Once there was a mystic tree, heavy with different kinds of fruits on its branches. It had apples, pears, mangoes, oranges, berries, and every other fruit imaginable. A man and his teenage boy passed by, and the boy wanted to climb the tree and taste the fruits. The man warned the boy not to and said the tree was full of illusions. But the boy didn’t heed the advice and climbed the tree when his father was not around. As he climbed the tree, he discovered that there were all kinds of fruits, just as he read in the book of mysteries.
He picked the nearest mango and found that it was the most delicious mango he had ever tasted. Then right next to it was a white apple and next to that was a red orange. He quickly devoured them and surprisingly noticed that instead of feeling full in the stomach, he felt hungrier than ever. Then he saw a variety of berries and a large watermelon on the branch next to him. He quickly swallowed a bunch of berries and opened the melon to quench his thirst and satisfy his hunger. And, once again, surprisingly, he found his appetite insatiable and his thirst unquenchable.
By this time, his father had come back from work, found his lad up in the tree, and called him down. But the curious teen wanted to demystify the mysteries of the tree, and he climbed on. There he found a shiny black fruit, something he had never seen before, nestled far away from his reach. He carefully crawled closer to it and when he was just about to lay his hands on the fruit, out of nowhere a giant snake with three heads appeared and struck him hard on his neck. Crying out loud in pain, losing control, the boy—without tasting the black fruit—fell, almost losing his consciousness when his father came to his rescue and saved his life.
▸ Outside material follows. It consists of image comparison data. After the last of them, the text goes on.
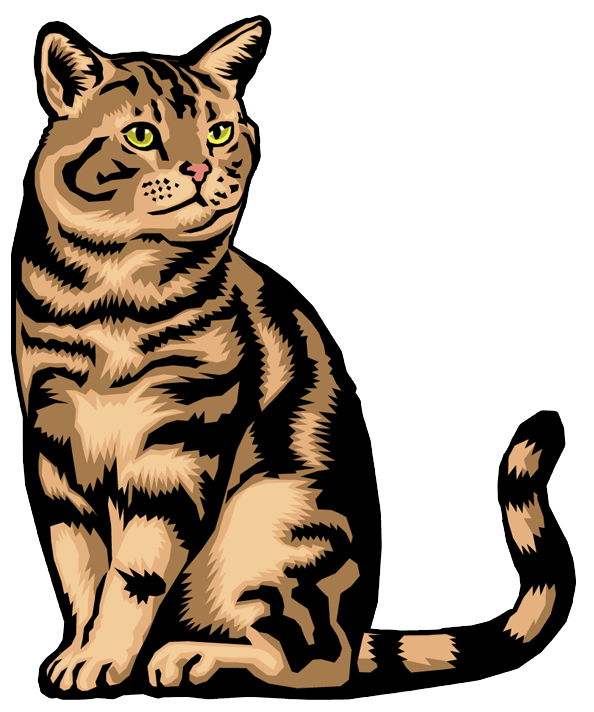
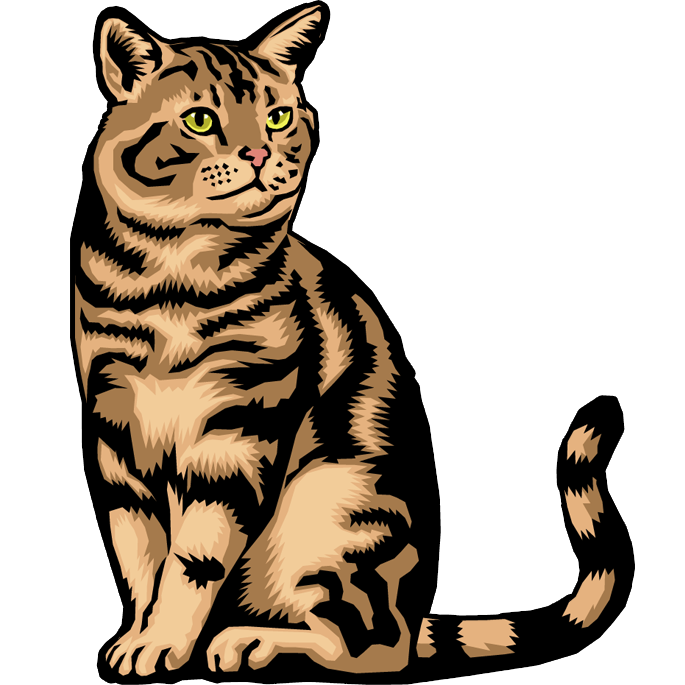
fixing sounds and spaces

diff --git a/cat.html b/cat.html
@@ -42,7 +42,7 @@
 <body>
 
 <!-- Logo and Navigation -->
-	<div class="fixed-top">
+	<div id="navigation" class="fixed-top">
 		<a href="index.html"><img id="logo" class="float-left pt-2 ml-2" src="assets/images/logo.png" alt="logo"></a>
 
 		<nav id="hamburger" class="float-right">
@@ -65,30 +65,29 @@
 
 <!-- Cat Page Content -->
 	<main class="container-fluid">
-		<header id="cat-header" data-aos="fade-down" data-aos-easing="linear" data-aos-duration="1000">
-			<h1>Cat Lair</h1>
-		</header> <!-- end of header -->
+		<section id="cat-top">
+			<header id="story-header" data-aos="fade-down" data-aos-easing="linear" data-aos-duration="1000">
+				<h1>Cat Lair</h1>
+			</header> <!-- end of header -->
 
+			<div id="cat-section">
+				<div class="row">
+					<div id="cat-img" class="col-12 col-md-4 col-lg-4 offset-lg-1">
+						<a onmouseover="playclip1();"><img src="assets/images/catboss.png" class="img-fluid" data-aos="zoom-out-left" data-aos-delay="1500" data-aos-duration="1000" alt="The Great Catsby"></a>
+					</div>
 
-		<section id="cat-section">
-			<div class="row">
+					<div class="col-12 col-md-8 col-lg-6">
+						<h2 id="story-title" data-aos="flip-down" data-aos-easing="ease-out-cubic" data-aos-delay="1500" data-aos-duration="1000">The Great Catsby</h2>
 
-				<div id="cat-img" class="col-5 col-md-4 col-lg-4 offset-lg-1">
-					<a onmouseover="playclip1();"><img src="assets/images/catboss.png" class="img-fluid" data-aos="zoom-out-left" data-aos-delay="1500"data-aos-duration="1000" alt="The Great Catsby"></a>
-				</div>
+						<div id="cat-message" data-aos="fade-in" data-aos-easing="ease-out-cubic" data-aos-delay="1500" data-aos-duration="1000">
+							<p id="cat-info">Welcome to the Cat Lair! It is I, The Great Catsby. You did a great job joining me.</p>
 
-				<div class="col-7 col-md-8 col-lg-6">
-					<h2 id="story-title" data-aos="flip-down" data-aos-easing="ease-out-cubic" data-aos-delay="1500" data-aos-duration="1000">The Great Catsby</h2>
-
-					<div id="cat-message" data-aos="flip-down" data-aos-easing="ease-out-cubic" data-aos-delay="1500" data-aos-duration="1000">
-						<p id="cat-info">Welcome to the Cat Lair! It is I, The Great Catsby. You did a great job joining me.</p>
-
-						<p id="cat-info">There is a war. And we WILL win. Now scroll down and follow my commands. Everything will be clear to you after.</p>
+							<p id="cat-info">There is a war. And we WILL win. Now scroll down and follow my commands. Everything will be clear to you after.</p>
+						</div>
 					</div>
 				</div>
-				
-			</div> <!-- end of row -->
-		</section> <!-- end of section for cats -->
+			</div> <!-- end of cat section -->
+		</section> <!-- end of cat top -->
 
 
 		<section id="cat-command-title" data-aos="fade-down" data-aos-easing="linear" data-aos-duration="800">

diff --git a/assets/css/style.css b/assets/css/style.css
@@ -329,19 +329,9 @@ li a:focus {
 
 
 /*cat page*/
-#cat-header {
-	background-image: url(../images/titlebg.png);
-	background-repeat: no-repeat;
-	background-position: center;
-	background-size: contain;
-	text-align: center;
-	height: 200px;
-	padding-top: 13vh;
-	margin-bottom: 10vh;
-}
-
 #cat-section {
 	margin-bottom: 10vh;
+	margin-top: 10vh;
 }
 
 #cat-message {
@@ -367,6 +357,7 @@ li a:focus {
 	height: 175px;
 	padding-top: 13vh;
 	margin-bottom: 10vh;
+	margin-top: 10vh;
 }
 
 
@@ -383,7 +374,7 @@ li a:focus {
 
 #cat-command {
 	background-color: rgb(0,0,0,0.5);
-	margin-top: 10vh;
+	margin-top: 5vh;
 	padding: 10px;
 	color: white;
 	text-align: center;
@@ -541,9 +532,8 @@ li a:focus {
 }
 
 #dog-top {
-	height: 100vh;
 	position: relative;
-	margin-bottom: 30vh;
+	margin-bottom: 50vh;
 }
 
 .arrow {
@@ -911,18 +901,16 @@ footer small {
 		height: 150px;
 	}
 
-	#story-section,
-	#dog-section {
-	margin-top: 5vh;
+	#story-section	{
+		margin-top: 5vh;
 	}
 /*end of story page*/
 
 
 
 /*cat page*/
-	#cat-header,
 	#cat-section {
-		margin-bottom: 5vh;
+		margin-top: 1vh;
 	}
 
 	#cat-img,
@@ -953,6 +941,10 @@ footer small {
 
 
 /*dog page*/
+	#dog-section {
+		margin-top: 1vh;
+	}
+
 	#dog-name {
 		font-size: 20px;
 	}
@@ -968,6 +960,14 @@ footer small {
 
 	#dogdlg-body {
 		padding-top: 0px!important;
+	}
+
+	.arrow {
+		bottom: -10vh;
+	}
+
+	#order {
+		order: 2;
 	}
 /*end of dog page*/
 
@@ -1063,8 +1063,7 @@ footer small {
 		height: 175px;
 	}
 
-	#story-section,
-	#dog-section {
+	#story-section {
 		margin-top: 5vh;
 	}
 /*end of story page*/
@@ -1073,13 +1072,8 @@ footer small {
 
 
 /*cat page*/
-	#cat-header,
 	#cat-section {
-		margin-bottom: 5vh;
-	}
-
-	#cat-header {
-		padding-top: 9vh;
+		margin-top: 1vh;
 	}
 
 	#cat-img,
@@ -1109,6 +1103,10 @@ footer small {
 
 
 /*dog page*/
+	#dog-section {
+		margin-top: 1vh;
+	}
+
 	#dog-header {
 		padding-top: 9vh;
 	}
@@ -1120,6 +1118,14 @@ footer small {
 
 	#dogdlg-body {
 		padding-top: 0px!important;
+	}
+
+	.arrow {
+		bottom: -10vh;
+	}
+
+	#order {
+		order: 2;
 	}
 /*end of dog page*/
 
@@ -1177,8 +1183,7 @@ footer small {
 
 /*Desktop Styles*/
 @media only screen and (min-width: 961px) {
-	#story-header,
-	#cat-header {
+	#story-header {
 		padding-top: 10vh;
 	}
 
@@ -1195,6 +1200,11 @@ footer small {
 	#cat-info,
 	#dog-info {
 		font-size: 20px;
+	}
+
+	#cat-top,
+	#dog-top {
+		height: 100vh;
 	}
 
 	#cat-modal-body {

diff --git a/dog.html b/dog.html
@@ -70,28 +70,26 @@
 			</header> <!-- end of header -->
 
 			<div id="dog-section" class="row">
-
-				<div class="col-7 col-md-8 col-lg-6 offset-lg-1">
+				<div id="order" class="col-12 col-md-8 col-lg-6 offset-lg-1">
 					<h2 id="story-title" data-aos="flip-down" data-aos-easing="ease-out-cubic" data-aos-delay="1500" data-aos-duration="1000">Bark Obama</h2>
 
-					<div id="dog-message" data-aos="flip-down" data-aos-easing="ease-out-cubic" data-aos-delay="1500" data-aos-duration="1000">
+					<div id="dog-message" data-aos="fade-in" data-aos-easing="ease-out-cubic" data-aos-delay="1500" data-aos-duration="1000">
 						<p id="dog-info">Oh! A new friend! Nice to meet you, I'm Bark. I'm glad you choosed to join me!</p>
 
 						<p id="dog-info">It seems like someone wants to talk to you. Scroll down to see who it is.</p>
 					</div>
 				</div>
 
-				<div id="dog-img" class="col-5 col-md-4 col-lg-4">
+				<div id="dog-img" class="col-12 col-md-4 col-lg-4">
 					<a onmouseover="playclip2();"><img src="assets/images/dogboss.png" class="img-fluid" data-aos="zoom-out-right" data-aos-delay="1500"data-aos-duration="1000" alt="Bark Obama"></a>
 				</div>
-				
-			</div> <!-- end of row -->
+			</div> <!-- end of dog section -->
 
 			<!-- arrow -->
 			<div class="arrow animated infinite bounce delay-2s">
 				<a href="#dog-interview"><img class="img-fluid" src="assets/images/arrow.png" alt="arrow"></a>
 			</div>
-		</section> <!-- end of section for dog -->
+		</section> <!-- end of dog top -->
 
 
 		<!-- Interview -->

diff --git a/assets/js/index.js b/assets/js/index.js
@@ -18,7 +18,7 @@ function onYouTubeIframeAPIReady() {
 }
 
 function onPlayerReady(event) {
-  event.target.setVolume(70);
+  event.target.setVolume(100);
   event.target.playVideo();
 }
 
@@ -27,6 +27,6 @@ function onPlayerStateChange(event) {
   if (event.data == YT.PlayerState.PLAYING && !done) {
     done = true;
   }
-  event.target.setVolume(70);
+  event.target.setVolume(100);
 }
 

diff --git a/assets/js/dog.js b/assets/js/dog.js
@@ -18,7 +18,7 @@ function onYouTubeIframeAPIReady() {
 }
 
 function onPlayerReady(event) {
-  event.target.setVolume(50);
+  event.target.setVolume(100);
   event.target.playVideo();
 }
 
@@ -27,5 +27,5 @@ function onPlayerStateChange(event) {
   if (event.data == YT.PlayerState.PLAYING && !done) {
     done = true;
   }
-  event.target.setVolume(50);
+  event.target.setVolume(100);
 }

diff --git a/about.html b/about.html
@@ -39,7 +39,7 @@
 <body>
 
 <!-- Logo and Navigation -->
-	<div class="fixed-top">
+	<div id="navigation" class="fixed-top">
 		<a href="index.html"><img id="logo" class="float-left pt-2 ml-2" src="assets/images/logo.png" alt="logo"></a>
 
 		<nav id="hamburger" class="float-right">

diff --git a/gallery.html b/gallery.html
@@ -39,7 +39,7 @@
 <body>
 
 <!-- Logo and Navigation -->
-	<div class="fixed-top">
+	<div id="navigation" class="fixed-top">
 		<a href="index.html"><img id="logo" class="float-left pt-2 ml-2" src="assets/images/logo.png" alt="logo"></a>
 
 		<nav id="hamburger" class="float-right">

diff --git a/index.html b/index.html
@@ -42,7 +42,7 @@
 <body>
 
 <!-- Logo and Navigation -->
-	<div class="fixed-top">
+	<div id="navigation" class="fixed-top">
 		<a href="index.html"><img id="logo" class="float-left pt-2 ml-2" src="assets/images/logo.png" alt="logo"></a>
 
 		<nav id="hamburger" class="float-right">

diff --git a/story.html b/story.html
@@ -39,7 +39,7 @@
 <body>
 
 <!-- Logo and Navigation -->
-	<div class="fixed-top">
+	<div id="navigation" class="fixed-top">
 		<a href="index.html"><img id="logo" class="float-left pt-2 ml-2" src="assets/images/logo.png" alt="logo"></a>
 
 		<nav id="hamburger" class="float-right">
After the poison was taken out and the boy recuperated, his father lovingly asked, “Did you find what you want up there?” The boy answered, “No.” “Do you think you are ever going find what you want on that tree of illusion?” The boy answered, “I don’t know.” The father explained, “You wouldn’t. It’s because, on this mystical tree of illusion, every fruit you desire only increases your hunger. No matter how many fruits you taste, your desire for more will never be satisfied.”